(Stored items from a collection)
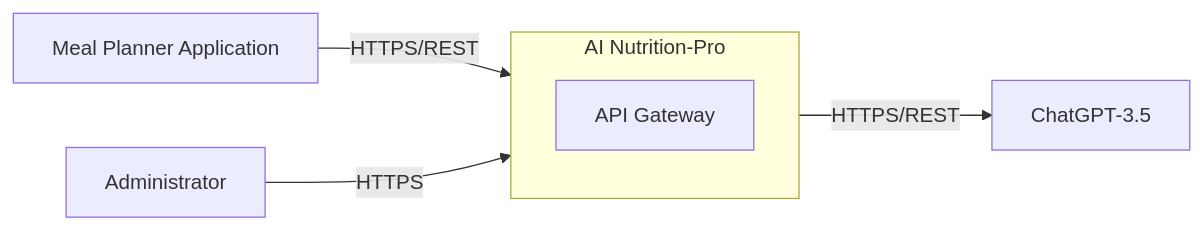
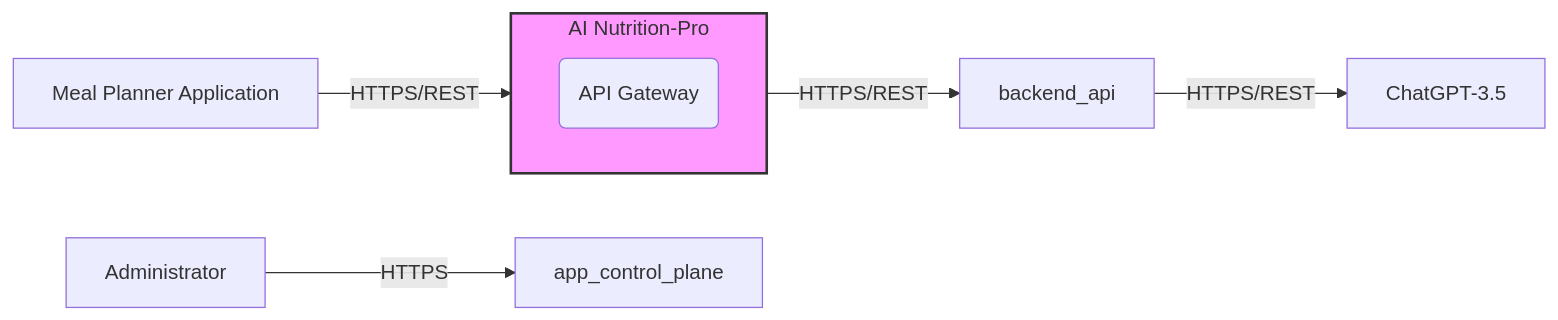
One commit to xvnpw/ai-security-analyzer changed the first of 4 diagrams in examples/file-sec-design-ai-nutrition-pro-gemini-2.0-flash-thinking-exp.md. Above: the diagram before and after it, drawn with Mermaid. The commit also changed other lines of this file and 102 other files, not shown here.

````diff
--- a/examples/file-sec-design-ai-nutrition-pro-gemini-2.0-flash-thinking-exp.md
+++ b/examples/file-sec-design-ai-nutrition-pro-gemini-2.0-flash-thinking-exp.md
@@ -58,15 +56,18 @@
 ```mermaid
 flowchart LR
     subgraph AI_Nutrition_Pro [AI Nutrition-Pro]
-        direction TB
-        api_gateway["API Gateway"]
+      direction LR
+      api_gateway("API Gateway")
     end
 
     mealApp["Meal Planner Application"]
     chatgpt["ChatGPT-3.5"]
     admin["Administrator"]
 
     mealApp -- HTTPS/REST --> api_gateway
-    api_gateway -- HTTPS/REST --> chatgpt
-    admin -- HTTPS --> AI_Nutrition_Pro
+    api_gateway -- HTTPS/REST --> backend_api
+    backend_api -- HTTPS/REST --> chatgpt
+    admin -- HTTPS --> app_control_plane
+
+    style AI_Nutrition_Pro fill:#f9f,stroke:#333,stroke-width:2px
 ```
````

▸ **Required action**: Report the count of lines in the entries that contain the string "chatgpt", and nothing besides it.

▸ **Output of the exercise**: 3